"They come home as fast as they can," said Desmarais, who works in property management with his wife.

Don't be confusing racing and show pigeons with the variety found in cities, however.

"See how they stand? They stand like football players, athletes. Each pigeon has a pedigree," Desmarais said, pointing to one of the many cages inside the civic center.

Wednesday, November 11, 2009


The Daily News reports:

Jr. flier Brent Shults' bird training has paid off.

He took first place in the Chemult, Ore. Race on Sept. 26 with his blue bar hen # TRR 9031.

The bird flew 205 miles at a rate of 47 mph.

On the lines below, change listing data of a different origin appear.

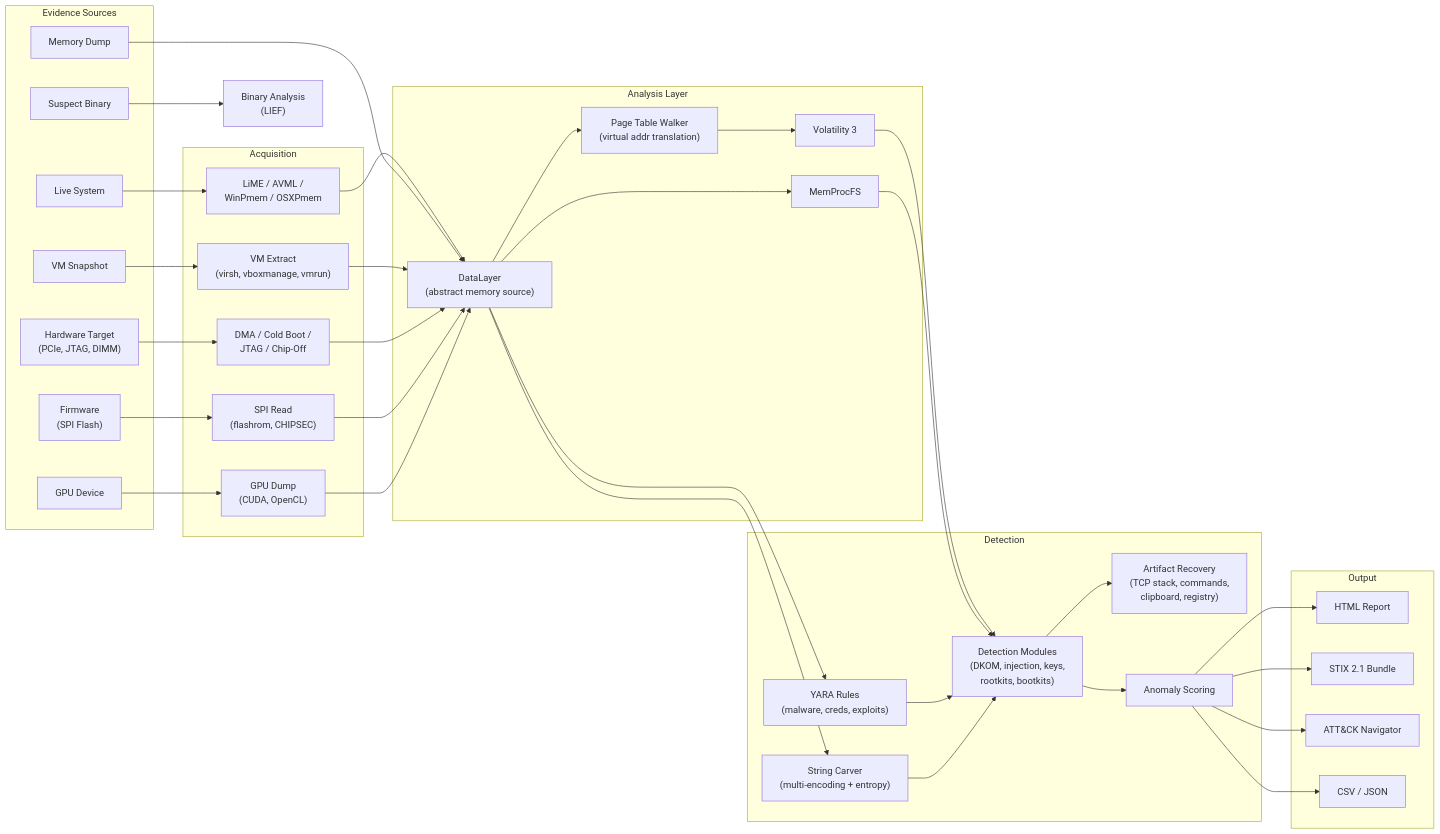
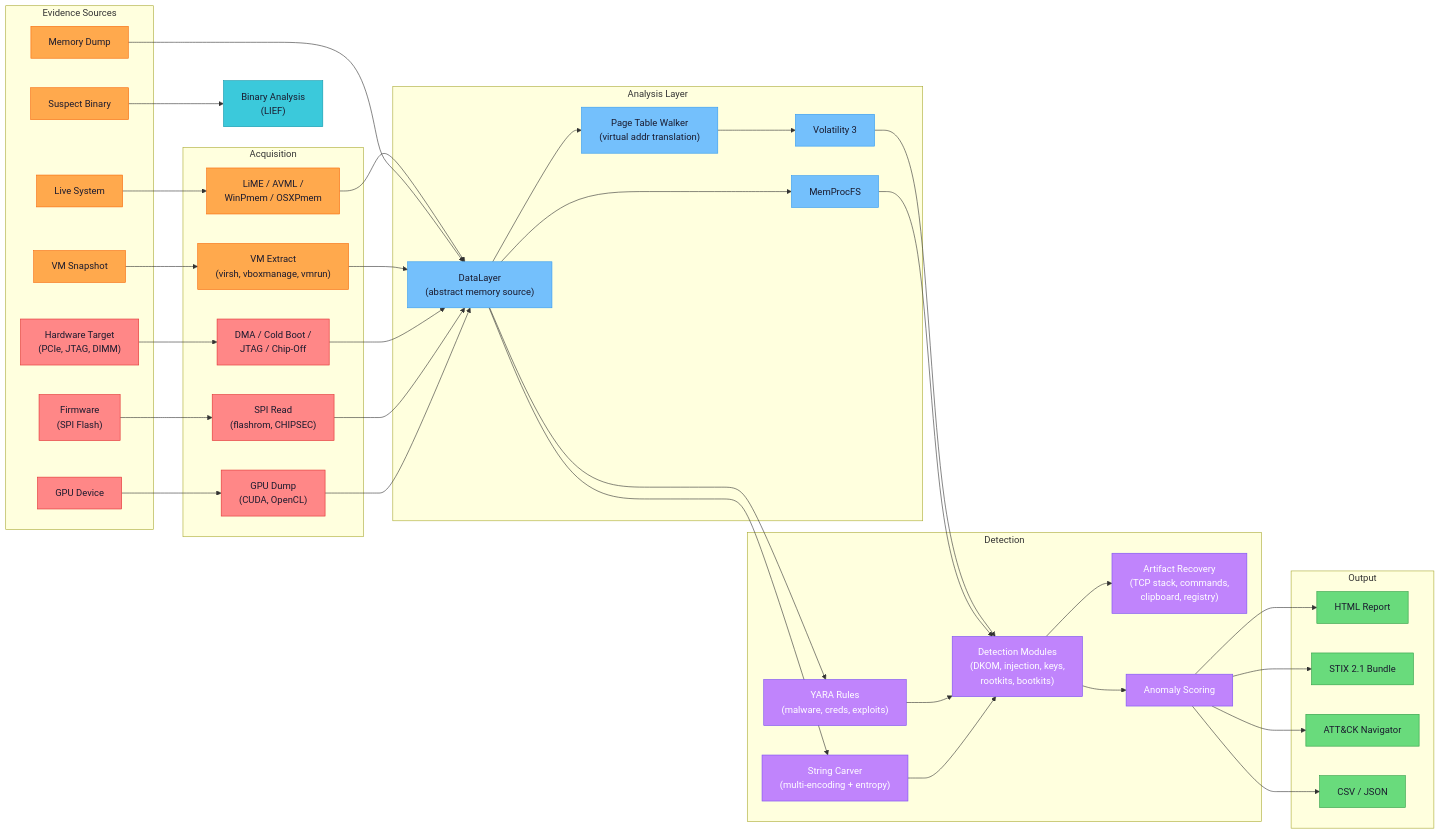
One commit to sonoransun/deepview changed the second of 16 diagrams in README.md. Above: the diagram before and after it, drawn with Mermaid. The commit also changed other lines of this file and 47 other files, not shown here.

````diff
--- a/README.md
+++ b/README.md
@@ -161,62 +169,69 @@
 ```mermaid
 flowchart LR
     subgraph Sources["Evidence Sources"]
-        LIVE["Live System"]
-        DUMP["Memory Dump"]
-        VMSNAP["VM Snapshot"]
-        BIN["Suspect Binary"]
-        HW["Hardware Target<br/>(PCIe, JTAG, DIMM)"]
-        FW["Firmware<br/>(SPI Flash)"]
-        GPUD["GPU Device"]
+        LIVE["Live System"]:::source
+        DUMP["Memory Dump"]:::source
+        VMSNAP["VM Snapshot"]:::source
+        BIN["Suspect Binary"]:::source
+        HW["Hardware Target<br/>(PCIe, JTAG, DIMM)"]:::hardware
+        FW["Firmware<br/>(SPI Flash)"]:::hardware
+        GPUD["GPU Device"]:::hardware
     end
 
     subgraph Acquire["Acquisition"]
-        A1["LiME / AVML /<br/>WinPmem / OSXPmem"]
-        A2["VM Extract<br/>(virsh, vboxmanage, vmrun)"]
-        A3["DMA / Cold Boot /<br/>JTAG / Chip-Off"]
-        A4["SPI Read<br/>(flashrom, CHIPSEC)"]
-        A5["GPU Dump<br/>(CUDA, OpenCL)"]
+        A1["LiME / AVML /<br/>WinPmem / OSXPmem"]:::source
+        A2["VM Extract<br/>(virsh, vboxmanage, vmrun)"]:::source
+        A3["DMA / Cold Boot /<br/>JTAG / Chip-Off"]:::hardware
+        A4["SPI Read<br/>(flashrom, CHIPSEC)"]:::hardware
+        A5["GPU Dump<br/>(CUDA, OpenCL)"]:::hardware
     end
 
     subgraph Analyze["Analysis Layer"]
-        DL["DataLayer<br/>(abstract memory source)"]
-        PTW["Page Table Walker<br/>(virtual addr translation)"]
-        V3["Volatility 3"]
-        MFS["MemProcFS"]
+        DL["DataLayer<br/>(abstract memory source)"]:::analysis
+        PTW["Page Table Walker<br/>(virtual addr translation)"]:::analysis
+        V3["Volatility 3"]:::analysis
+        MFS["MemProcFS"]:::analysis
     end
 
     subgraph Detect["Detection"]
-        YARA["YARA Rules<br/>(malware, creds, exploits)"]
-        STRCAR["String Carver<br/>(multi-encoding + entropy)"]
-        DET["Detection Modules<br/>(DKOM, injection, keys,<br/>rootkits, bootkits)"]
-        ARTIF["Artifact Recovery<br/>(TCP stack, commands,<br/>clipboard, registry)"]
-        SCORE["Anomaly Scoring"]
+        YARA["YARA Rules<br/>(malware, creds, exploits)"]:::detect
+        STRCAR["String Carver<br/>(multi-encoding + entropy)"]:::detect
+        DET["Detection Modules<br/>(DKOM, injection, keys,<br/>rootkits, bootkits)"]:::detect
+        ARTIF["Artifact Recovery<br/>(TCP stack, commands,<br/>clipboard, registry)"]:::detect
+        SCORE["Anomaly Scoring"]:::detect
     end
 
     subgraph Report["Output"]
-        HTML["HTML Report"]
-        STIXO["STIX 2.1 Bundle"]
-        NAV["ATT&CK Navigator"]
-        CSV["CSV / JSON"]
+        HTML["HTML Report"]:::report
+        STIXO["STIX 2.1 Bundle"]:::report
+        NAV["ATT&CK Navigator"]:::report
+        CSV["CSV / JSON"]:::report
     end
 
     LIVE --> A1 --> DL
     DUMP --> DL
     VMSNAP --> A2 --> DL
     HW --> A3 --> DL
     FW --> A4 --> DL
     GPUD --> A5 --> DL
-    BIN --> BA2["Binary Analysis<br/>(LIEF)"]
+    BIN --> BA2["Binary Analysis<br/>(LIEF)"]:::instrument
 
     DL --> PTW --> V3 --> DET
     DL --> MFS --> DET
     DL --> YARA --> DET
     DL --> STRCAR --> DET
     DET --> ARTIF
     DET --> SCORE
 
     SCORE --> HTML
     SCORE --> STIXO
     SCORE --> NAV
     SCORE --> CSV
+
+    classDef source fill:#ffa94d,stroke:#f76707,color:#1a1a2e
+    classDef hardware fill:#ff8787,stroke:#e03131,color:#1a1a2e
+    classDef analysis fill:#74c0fc,stroke:#339af0,color:#1a1a2e
+    classDef detect fill:#c084fc,stroke:#7950f2,color:#fff
+    classDef report fill:#69db7c,stroke:#2f9e44,color:#1a1a2e
+    classDef instrument fill:#3bc9db,stroke:#1098ad,color:#1a1a2e
 ```
````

Brent flew past at least twenty other jr. fliers including super competitor Ben Crain.

In the next race, out of La Pine, Ore. on Oct. 3, Brent soared in with another win flying his silver hen # RBPC 212 at distance of 244 miles at 55 mph.

Congratulations Brent!

Sunday, November 1, 2009



Congrats to Dave Dunn from WA and SPO 454

WinSpeed-1 Queen City Racing Pigeon Club 10/28/09-22:38
Weekly Race Report Page 1
Open and Sportsman Category
Name: STUDENTVSTEACHER 250 Young Bird Race Flown: 10/28/2009
Release(A): 07:30 Birds: 45 Lofts: 3 Station: BLYTHVILLE
Weather (Rel) Fog, Calm, 46 degrees (Arr) Clear, SE 3-6, 75 degrees
Clear with slight head wind

1 Tiger Loft/21 454 AU 09 SPO 13:58:16 254.224 00.00 1152.389 100 Dave Dunn
2 Tiger Loft 13434 AU 09 GHC 13:58:23 2/ 21 00.06 1152.042 96 Pete Yachimske
3 Tiger Loft 130 AU 09 QUEEN 13:58:44 3/ 21 00.28 1151.005 92 John Bell
4 Tiger Loft 602 AU 09 ALVAR 14:02:23 4/ 21 04.07 1140.298 88 Erio Alvarez
5 Teacher Lo/11 9473 AU 09 AHPI 14:15:54 262.708 04.40 1139.115 84 John Hundrup
--------------------------------- Above are 10 percent ------------------------
6 Panda Loft/13 9184 AU 09 LOREF 14:03:09 252.243 07.54 1129.207 80 Mike Welch
7 Panda Loft 954 AU 09 BTL 14:03:12 2/ 13 07.57 1129.063 76 Bill Thornton
8 Panda Loft 9988 AU 09 LYNCH 14:03:13 3/ 13 07.58 1129.016 72 Bob Lynch
9 Tiger Loft 9907 AU 09 LYNCH 14:06:59 5/ 21 08.43 1127.085 68 Bob Lynch
--------------------------------- Above are 20 percent ------------------------
10 Tiger Loft 140 AU 09 QUEEN 14:08:43 6/ 21 10.26 1122.186 64 John Bell
11 Teacher Loft 1479 AU 09 FSI 14:25:19 2/ 11 14.05 1113.287 60
12 Teacher Loft 233 AU 09 GHC 14:25:55 3/ 11 14.41 1111.681 56
13 Teacher Loft 143 AU 09 QUEEN 14:30:17 4/ 11 19.03 1100.131 52
14 Panda Loft 1405 AU 09 QUEEN 14:17:06 4/ 13 21.51 1090.513 48
15 Panda Loft 9534 AU 09 GHC 14:17:07 5/ 13 21.52 1090.468 44
16 Tiger Loft 94 AU 09 FSI 14:24:40 7/ 21 26.24 1079.021 40
17 Tiger Loft 1685 AU 09 QUEEN 14:25:28 8/ 21 27.11 1076.943 36
18 Panda Loft 174 AU 09 TRPC 14:22:24 6/ 13 27.09 1076.498 32
19 Panda Loft 379 AU 09 FSI 14:22:42 7/ 13 27.27 1075.715 28
20 Teacher Loft 2872 AU 09 CRAZ 14:40:35 5/ 11 29.21 1073.815 24


The Sun reports on 11.01.09

Photos are by Barry Bland / Barcroft USA

The brilliant birds transport digital images of intrepid white water rafters for the team at Rocky Mountain Adventures.

They fly the memory card from a photographer snapping rafters near the start of their adventure to a processing base at the end, where the daredevils can collect their finished photos.

The service is much quicker than driving the snaps to the base in the Rocky Mountains, in Colorado, US.